ASSIGNMENT
Work through the entries below and report how many lines include "offset". The number alone is the answer.

EXERCISE MATERIALS
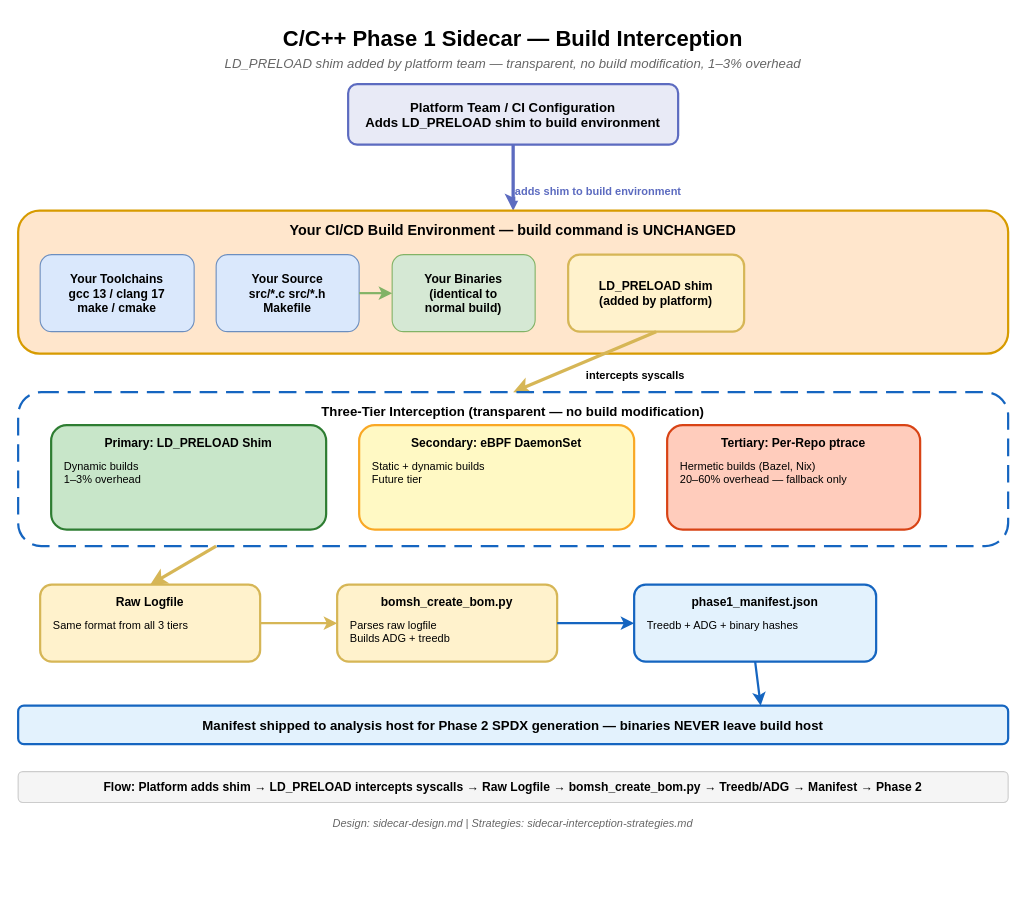
Earlier version of the draw.io diagram docs/sidecar/c-cpp/c-cpp-sidecar-mode.drawio (tedg-dev/bisbom-gen). Source tidied: cells renumbered, new cells numbered last; positions are measured from the earlier drawing's top-left corner, leaving out a move shared by most shapes. Both pictures are drawn from the tidied source at 110%, with x=0, y=0 at pixel (18, 18).
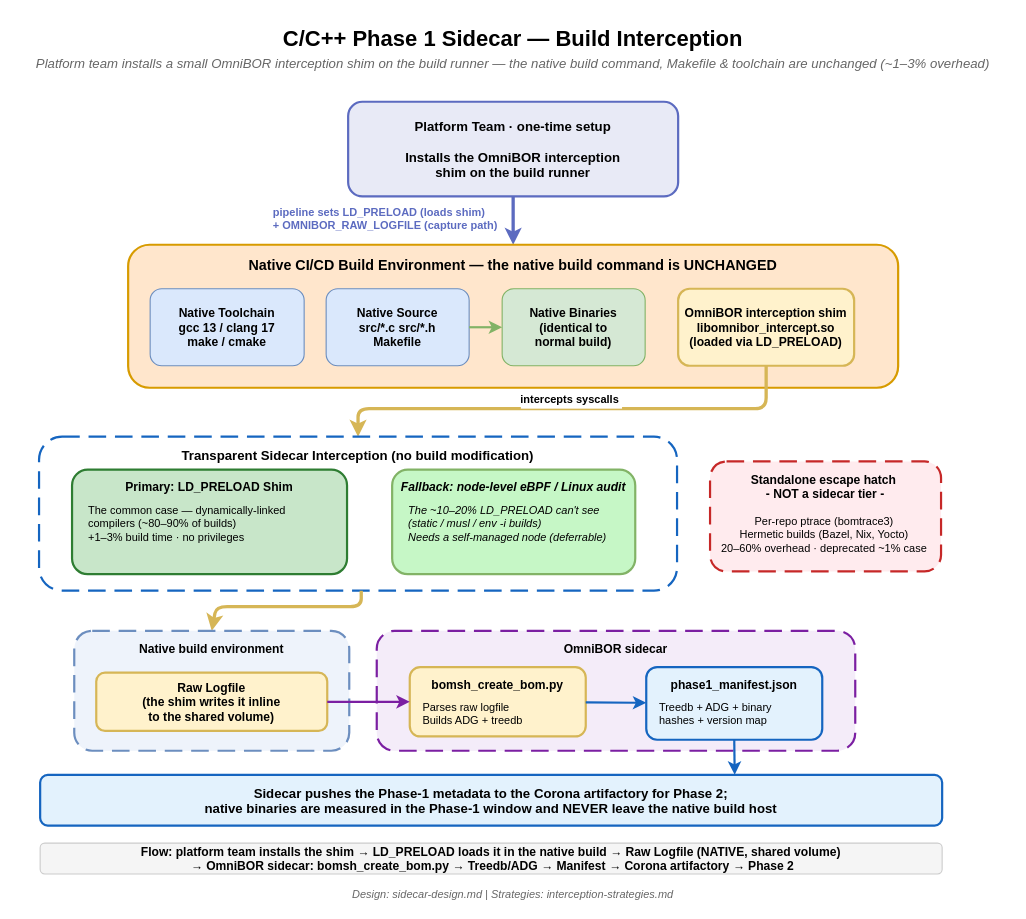
Above is the later version.

The edit, as a diff of the source:
```diff
@@
-    <mxCell id="3" value="LD_PRELOAD shim added by platform team — transparent, no build modification, 1–3% overhead" style="text;fontSize=12;fontStyle=2;align=center;fillColor=none;strokeColor=none;fontColor=#666666;" parent="1" vertex="1">
+    <mxCell id="3" value="Platform team installs a small OmniBOR interception shim on the build runner — the native build command, Makefile &amp; toolchain are unchanged (~1–3% overhead)" style="text;fontSize=12;fontStyle=2;align=center;fillColor=none;strokeColor=none;fontColor=#666666;" parent="1" vertex="1">
       <mxGeometry x="75" y="28" width="750" height="18" as="geometry" />
     </mxCell>
-    <mxCell id="4" value="Platform Team / CI Configuration&#10;Adds LD_PRELOAD shim to build environment" style="rounded=1;fillColor=#e8eaf6;strokeColor=#5c6bc0;strokeWidth=2;fontSize=12;fontStyle=1;verticalAlign=middle;align=center;" parent="1" vertex="1">
-      <mxGeometry x="300" y="60" width="300" height="55" as="geometry" />
+    <mxCell id="4" value="Platform Team · one-time setup&#10;&#10;Installs the OmniBOR interception&#10;shim on the build runner" style="rounded=1;fillColor=#e8eaf6;strokeColor=#5c6bc0;strokeWidth=2;fontSize=12;fontStyle=1;verticalAlign=middle;align=center;" parent="1" vertex="1">
+      <mxGeometry x="300" y="76" width="300" height="86" as="geometry" />
     </mxCell>
-    <mxCell id="5" style="endArrow=classic;strokeColor=#5c6bc0;strokeWidth=3;exitX=0.5;exitY=1;exitDx=0;exitDy=0;entryX=0.5;entryY=0;entryDx=0;entryDy=0;" parent="1" edge="1" source="4" target="7">
+    <mxCell id="5" style="endArrow=classic;strokeColor=#5c6bc0;strokeWidth=3;entryX=0.5;entryY=0;entryDx=0;entryDy=0;" parent="1" edge="1" source="4" target="7">
       <mxGeometry relative="1" as="geometry" />
     </mxCell>
-    <mxCell id="6" value="adds shim to build environment" style="edgeLabel;fontSize=10;fillColor=#FFFFFF;strokeColor=none;fontStyle=1;fontColor=#5c6bc0;" parent="5" vertex="1">
-      <mxGeometry relative="1" as="geometry" />
+    <mxCell id="6" value="pipeline sets LD_PRELOAD (loads shim)&#10;+ OMNIBOR_RAW_LOGFILE (capture path)" style="edgeLabel;fontSize=10;fillColor=#FFFFFF;strokeColor=none;fontStyle=1;fontColor=#5c6bc0;" parent="5" vertex="1">
+      <mxGeometry relative="1" as="geometry">
+        <mxPoint x="-220" y="-20" as="offset" />
+      </mxGeometry>
     </mxCell>
-    <mxCell id="7" value="Your CI/CD Build Environment — build command is UNCHANGED" style="rounded=1;fillColor=#ffe6cc;strokeColor=#d79b00;strokeWidth=2;fontSize=13;fontStyle=1;verticalAlign=top;align=center;spacingTop=4;" parent="1" vertex="1">
-      <mxGeometry y="175" width="900" height="130" as="geometry" />
+    <mxCell id="7" value="Native CI/CD Build Environment — the native build command is UNCHANGED" style="rounded=1;fillColor=#ffe6cc;strokeColor=#d79b00;strokeWidth=2;fontSize=13;fontStyle=1;verticalAlign=top;align=center;spacingTop=4;" parent="1" vertex="1">
+      <mxGeometry x="100" y="206" width="700" height="130" as="geometry" />
     </mxCell>
-    <mxCell id="8" value="Your Toolchains&#10;gcc 13 / clang 17&#10;make / cmake" style="rounded=1;fillColor=#dae8fc;strokeColor=#6c8ebf;fontSize=11;fontStyle=1;verticalAlign=middle;align=center;" parent="1" vertex="1">
-      <mxGeometry x="20" y="215" width="140" height="70" as="geometry" />
+    <mxCell id="8" value="Native Toolchain&#10;gcc 13 / clang 17&#10;make / cmake" style="rounded=1;fillColor=#dae8fc;strokeColor=#6c8ebf;fontSize=11;fontStyle=1;verticalAlign=middle;align=center;" parent="1" vertex="1">
+      <mxGeometry x="120" y="246" width="140" height="70" as="geometry" />
     </mxCell>
-    <mxCell id="9" value="Your Source&#10;src/*.c src/*.h&#10;Makefile" style="rounded=1;fillColor=#dae8fc;strokeColor=#6c8ebf;fontSize=11;fontStyle=1;verticalAlign=middle;align=center;" parent="1" vertex="1">
-      <mxGeometry x="180" y="215" width="130" height="70" as="geometry" />
+    <mxCell id="9" value="Native Source&#10;src/*.c src/*.h&#10;Makefile" style="rounded=1;fillColor=#dae8fc;strokeColor=#6c8ebf;fontSize=11;fontStyle=1;verticalAlign=middle;align=center;" parent="1" vertex="1">
+      <mxGeometry x="280" y="246" width="130" height="70" as="geometry" />
     </mxCell>
-    <mxCell id="10" value="Your Binaries&#10;(identical to&#10;normal build)" style="rounded=1;fillColor=#d5e8d4;strokeColor=#82b366;fontSize=11;fontStyle=1;verticalAlign=middle;align=center;" parent="1" vertex="1">
-      <mxGeometry x="340" y="215" width="130" height="70" as="geometry" />
+    <mxCell id="10" value="Native Binaries&#10;(identical to&#10;normal build)" style="rounded=1;fillColor=#d5e8d4;strokeColor=#82b366;fontSize=11;fontStyle=1;verticalAlign=middle;align=center;" parent="1" vertex="1">
+      <mxGeometry x="440" y="246" width="130" height="70" as="geometry" />
     </mxCell>
-    <mxCell id="11" value="LD_PRELOAD shim&#10;(added by platform)" style="rounded=1;fillColor=#fff2cc;strokeColor=#d6b656;strokeWidth=2;fontSize=11;fontStyle=1;verticalAlign=middle;align=center;" parent="1" vertex="1">
-      <mxGeometry x="500" y="215" width="160" height="70" as="geometry" />
+    <mxCell id="11" value="OmniBOR interception shim&#10;libomnibor_intercept.so&#10;(loaded via LD_PRELOAD)" style="rounded=1;fillColor=#fff2cc;strokeColor=#d6b656;strokeWidth=2;fontSize=11;fontStyle=1;verticalAlign=middle;align=center;" parent="1" vertex="1">
+      <mxGeometry x="600" y="246" width="160" height="70" as="geometry" />
     </mxCell>
@@
     <mxCell id="13" style="endArrow=classic;strokeColor=#d6b656;strokeWidth=3;exitX=0.5;exitY=1;exitDx=0;exitDy=0;entryX=0.5;entryY=0;entryDx=0;entryDy=0;" parent="1" edge="1" source="11" target="15">
-      <mxGeometry relative="1" as="geometry" />
+      <mxGeometry relative="1" as="geometry">
+        <Array as="points">
+          <mxPoint x="680" y="355" />
+          <mxPoint x="309" y="355" />
+        </Array>
+      </mxGeometry>
     </mxCell>
     <mxCell id="14" value="intercepts syscalls" style="edgeLabel;fontSize=10;fillColor=#FFFFFF;strokeColor=none;fontStyle=1;" parent="13" vertex="1">
-      <mxGeometry relative="1" as="geometry" />
+      <mxGeometry relative="1" as="geometry">
+        <mxPoint x="-46" y="-21" as="offset" />
+      </mxGeometry>
     </mxCell>
-    <mxCell id="15" value="Three-Tier Interception (transparent — no build modification)" style="rounded=1;fillColor=none;strokeColor=#1565c0;strokeWidth=2;dashed=1;dashPattern=8 4;fontSize=12;fontStyle=1;verticalAlign=top;align=center;spacingTop=4;" parent="1" vertex="1">
-      <mxGeometry y="340" width="900" height="140" as="geometry" />
+    <mxCell id="15" value="Transparent Sidecar Interception (no build modification)" style="rounded=1;fillColor=none;strokeColor=#1565c0;strokeWidth=2;dashed=1;dashPattern=8 4;fontSize=12;fontStyle=1;verticalAlign=top;align=center;spacingTop=4;" parent="1" vertex="1">
+      <mxGeometry x="19" y="380.5" width="580" height="140" as="geometry" />
     </mxCell>
     <mxCell id="16" value="Primary: LD_PRELOAD Shim" style="rounded=1;fillColor=#c8e6c9;strokeColor=#2e7d32;strokeWidth=2;fontSize=11;fontStyle=1;verticalAlign=top;align=center;spacingTop=3;" parent="1" vertex="1">
-      <mxGeometry x="30" y="370" width="250" height="95" as="geometry" />
+      <mxGeometry x="49" y="410.5" width="250" height="95" as="geometry" />
     </mxCell>
-    <mxCell id="17" value="Dynamic builds&#10;1–3% overhead" style="text;fontSize=10;align=left;fillColor=none;strokeColor=none;spacingLeft=5;" parent="1" vertex="1">
-      <mxGeometry x="35" y="395" width="240" height="45" as="geometry" />
+    <mxCell id="17" value="The common case — dynamically-linked&#10;compilers (~80–90% of builds)&#10;+1–3% build time · no privileges" style="text;fontSize=10;align=left;fillColor=none;strokeColor=none;spacingLeft=5;" parent="1" vertex="1">
+      <mxGeometry x="57" y="435.5" width="203" height="55" as="geometry" />
     </mxCell>
-    <mxCell id="18" value="Secondary: eBPF DaemonSet" style="rounded=1;fillColor=#fff9c4;strokeColor=#f9a825;strokeWidth=2;fontSize=11;fontStyle=1;verticalAlign=top;align=center;spacingTop=3;" parent="1" vertex="1">
-      <mxGeometry x="310" y="370" width="250" height="95" as="geometry" />
+    <mxCell id="18" value="Fallback: node-level eBPF / Linux audit" style="rounded=1;fillColor=#C6F7C6;strokeColor=#82b366;strokeWidth=2;fontSize=11;fontStyle=3;verticalAlign=top;align=center;spacingTop=3;" parent="1" vertex="1">
+      <mxGeometry x="340" y="410.5" width="221" height="95" as="geometry" />
     </mxCell>
-    <mxCell id="19" value="Static + dynamic builds&#10;Future tier" style="text;fontSize=10;align=left;fillColor=none;strokeColor=none;spacingLeft=5;" parent="1" vertex="1">
-      <mxGeometry x="315" y="395" width="240" height="45" as="geometry" />
+    <mxCell id="19" value="The ~10–20% LD_PRELOAD can't see&#10;(static / musl / env -i builds)&#10;Needs a self-managed node (deferrable)" style="text;fontSize=10;align=left;fillColor=none;strokeColor=none;spacingLeft=5;fontStyle=2;" parent="1" vertex="1">
+      <mxGeometry x="348" y="435.5" width="213" height="55" as="geometry" />
     </mxCell>
-    <mxCell id="20" value="Tertiary: Per-Repo ptrace" style="rounded=1;fillColor=#ffccbc;strokeColor=#d84315;strokeWidth=2;fontSize=11;fontStyle=1;verticalAlign=top;align=center;spacingTop=3;" parent="1" vertex="1">
-      <mxGeometry x="590" y="370" width="230" height="95" as="geometry" />
+    <mxCell id="20" value="Standalone escape hatch &#10;- NOT a sidecar tier -" style="rounded=1;fillColor=#ffebee;strokeColor=#c62828;strokeWidth=2;dashed=1;dashPattern=8 4;fontSize=11;fontStyle=1;verticalAlign=top;align=center;spacingTop=4;" parent="1" vertex="1">
+      <mxGeometry x="629" y="403" width="210" height="100" as="geometry" />
     </mxCell>
-    <mxCell id="21" value="Hermetic builds (Bazel, Nix)&#10;20–60% overhead — fallback only" style="text;fontSize=10;align=left;fillColor=none;strokeColor=none;spacingLeft=5;" parent="1" vertex="1">
-      <mxGeometry x="595" y="395" width="220" height="45" as="geometry" />
+    <mxCell id="21" value="Per-repo ptrace (bomtrace3)&#10;Hermetic builds (Bazel, Nix, Yocto)&#10;20–60% overhead · deprecated ~1% case" style="text;fontSize=10;align=center;fillColor=none;strokeColor=none;" parent="1" vertex="1">
+      <mxGeometry x="633" y="445.5" width="200" height="60" as="geometry" />
     </mxCell>
-    <mxCell id="22" style="endArrow=classic;strokeColor=#d6b656;strokeWidth=3;exitX=0.2;exitY=1;exitDx=0;exitDy=0;entryX=0.5;entryY=0;entryDx=0;entryDy=0;" parent="1" edge="1" source="15" target="23">
-      <mxGeometry relative="1" as="geometry" />
+    <mxCell id="22" style="endArrow=classic;strokeColor=#d6b656;strokeWidth=3;exitX=0.505;exitY=1.001;exitDx=0;exitDy=0;entryX=0.5;entryY=0;entryDx=0;entryDy=0;exitPerimeter=0;" parent="1" edge="1" source="15" target="35">
+      <mxGeometry relative="1" as="geometry">
+        <Array as="points">
+          <mxPoint x="311.9" y="535" />
+          <mxPoint x="180" y="535" />
+        </Array>
+      </mxGeometry>
     </mxCell>
+    <mxCell id="35" value="Native build environment" style="rounded=1;fillColor=#eef3fb;strokeColor=#6c8ebf;strokeWidth=2;dashed=1;dashPattern=8 4;fontSize=11;fontStyle=1;verticalAlign=top;align=center;spacingTop=4;" parent="1" vertex="1">
+      <mxGeometry x="51" y="557" width="250" height="109" as="geometry" />
+    </mxCell>
-    <mxCell id="23" value="Raw Logfile" style="rounded=1;fillColor=#fff2cc;strokeColor=#d6b656;strokeWidth=2;fontSize=11;fontStyle=1;verticalAlign=top;align=center;spacingTop=3;" parent="1" vertex="1">
-      <mxGeometry x="20" y="515" width="200" height="70" as="geometry" />
+    <mxCell id="23" value="Raw Logfile&#10;(the shim writes it inline&#10;to the shared volume)" style="rounded=1;fillColor=#fff2cc;strokeColor=#d6b656;strokeWidth=2;fontSize=11;fontStyle=1;verticalAlign=middle;align=center;" parent="1" vertex="1">
+      <mxGeometry x="71" y="595" width="210" height="53" as="geometry" />
     </mxCell>
-    <mxCell id="24" value="Same format from all 3 tiers" style="text;fontSize=10;align=left;fillColor=none;strokeColor=none;spacingLeft=5;" parent="1" vertex="1">
-      <mxGeometry x="25" y="540" width="190" height="30" as="geometry" />
-    </mxCell>
+    <mxCell id="36" value="OmniBOR sidecar" style="rounded=1;fillColor=#f4ecf9;strokeColor=#7b1fa2;strokeWidth=2;dashed=1;dashPattern=8 4;fontSize=11;fontStyle=1;verticalAlign=top;align=center;spacingTop=4;" parent="1" vertex="1">
+      <mxGeometry x="326" y="557" width="435" height="109" as="geometry" />
+    </mxCell>
     <mxCell id="25" value="bomsh_create_bom.py" style="rounded=1;fillColor=#fff2cc;strokeColor=#d6b656;strokeWidth=2;fontSize=11;fontStyle=1;verticalAlign=top;align=center;spacingTop=3;" parent="1" vertex="1">
-      <mxGeometry x="290" y="515" width="200" height="70" as="geometry" />
+      <mxGeometry x="356" y="590" width="160" height="63" as="geometry" />
     </mxCell>
     <mxCell id="26" value="Parses raw logfile&#10;Builds ADG + treedb" style="text;fontSize=10;align=left;fillColor=none;strokeColor=none;spacingLeft=5;" parent="1" vertex="1">
-      <mxGeometry x="295" y="540" width="190" height="30" as="geometry" />
+      <mxGeometry x="361" y="614" width="125" height="28" as="geometry" />
     </mxCell>
     <mxCell id="27" value="phase1_manifest.json" style="rounded=1;fillColor=#e3f2fd;strokeColor=#1565c0;strokeWidth=2;fontSize=11;fontStyle=1;verticalAlign=top;align=center;spacingTop=3;" parent="1" vertex="1">
-      <mxGeometry x="560" y="515" width="220" height="70" as="geometry" />
+      <mxGeometry x="571" y="590" width="160" height="66" as="geometry" />
     </mxCell>
-    <mxCell id="28" value="Treedb + ADG + binary hashes" style="text;fontSize=10;align=left;fillColor=none;strokeColor=none;spacingLeft=5;" parent="1" vertex="1">
-      <mxGeometry x="565" y="540" width="210" height="30" as="geometry" />
+    <mxCell id="28" value="Treedb + ADG + binary&#10;hashes + version map" style="text;fontSize=10;align=left;fillColor=none;strokeColor=none;spacingLeft=5;" parent="1" vertex="1">
+      <mxGeometry x="576" y="614" width="125" height="28" as="geometry" />
     </mxCell>
-    <mxCell id="29" style="endArrow=classic;strokeColor=#d6b656;strokeWidth=2;" parent="1" edge="1" source="23" target="25">
+    <mxCell id="29" style="endArrow=classic;strokeColor=#7b1fa2;strokeWidth=2;entryX=0;entryY=0.5;entryDx=0;entryDy=0;exitX=1;exitY=0.5;exitDx=0;exitDy=0;" parent="1" edge="1" source="23" target="25">
       <mxGeometry relative="1" as="geometry" />
     </mxCell>
@@
-    <mxCell id="31" value="Manifest shipped to analysis host for Phase 2 SPDX generation — binaries NEVER leave build host" style="rounded=1;fillColor=#e3f2fd;strokeColor=#1565c0;strokeWidth=2;fontSize=12;fontStyle=1;align=center;verticalAlign=middle;" parent="1" vertex="1">
-      <mxGeometry y="625" width="900" height="35" as="geometry" />
+    <mxCell id="31" value="Sidecar pushes the Phase-1 metadata to the Corona artifactory for Phase 2;&#10;native binaries are measured in the Phase-1 window and NEVER leave the native build host" style="rounded=1;fillColor=#e3f2fd;strokeColor=#1565c0;strokeWidth=2;fontSize=12;fontStyle=1;align=center;verticalAlign=middle;" parent="1" vertex="1">
+      <mxGeometry x="20" y="688" width="820" height="46" as="geometry" />
     </mxCell>
-    <mxCell id="32" style="endArrow=classic;strokeColor=#1565c0;strokeWidth=2;exitX=0.5;exitY=1;exitDx=0;exitDy=0;entryX=0.75;entryY=0;entryDx=0;entryDy=0;" parent="1" edge="1" source="27" target="31">
+    <mxCell id="32" style="endArrow=classic;strokeColor=#1565c0;strokeWidth=2;exitX=0.5;exitY=1;exitDx=0;exitDy=0;entryX=0.77;entryY=-0.004;entryDx=0;entryDy=0;entryPerimeter=0;" parent="1" edge="1" source="27" target="31">
       <mxGeometry relative="1" as="geometry" />
     </mxCell>
-    <mxCell id="33" value="Flow: Platform adds shim → LD_PRELOAD intercepts syscalls → Raw Logfile → bomsh_create_bom.py → Treedb/ADG → Manifest → Phase 2" style="rounded=1;fillColor=#f5f5f5;strokeColor=#cccccc;fontSize=11;fontStyle=1;align=center;verticalAlign=middle;" parent="1" vertex="1">
-      <mxGeometry y="685" width="900" height="28" as="geometry" />
+    <mxCell id="33" value="Flow: platform team installs the shim → LD_PRELOAD loads it in the native build → Raw Logfile (NATIVE, shared volume)&#10; → OmniBOR sidecar: bomsh_create_bom.py → Treedb/ADG → Manifest → Corona artifactory → Phase 2" style="rounded=1;fillColor=#f5f5f5;strokeColor=#cccccc;fontSize=11;fontStyle=1;align=center;verticalAlign=middle;" parent="1" vertex="1">
+      <mxGeometry x="20" y="750" width="820" height="28" as="geometry" />
     </mxCell>
-    <mxCell id="34" value="Design: sidecar-design.md  |  Strategies: sidecar-interception-strategies.md" style="text;fontSize=10;fontStyle=2;align=center;fillColor=none;strokeColor=none;fontColor=#666666;" parent="1" vertex="1">
-      <mxGeometry x="150" y="720" width="600" height="18" as="geometry" />
+    <mxCell id="34" value="Design: sidecar-design.md  |  Strategies: interception-strategies.md" style="text;fontSize=10;fontStyle=2;align=center;fillColor=none;strokeColor=none;fontColor=#666666;" parent="1" vertex="1">
+      <mxGeometry x="150" y="784.5" width="600" height="18" as="geometry" />
     </mxCell>
```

RESPONSE
2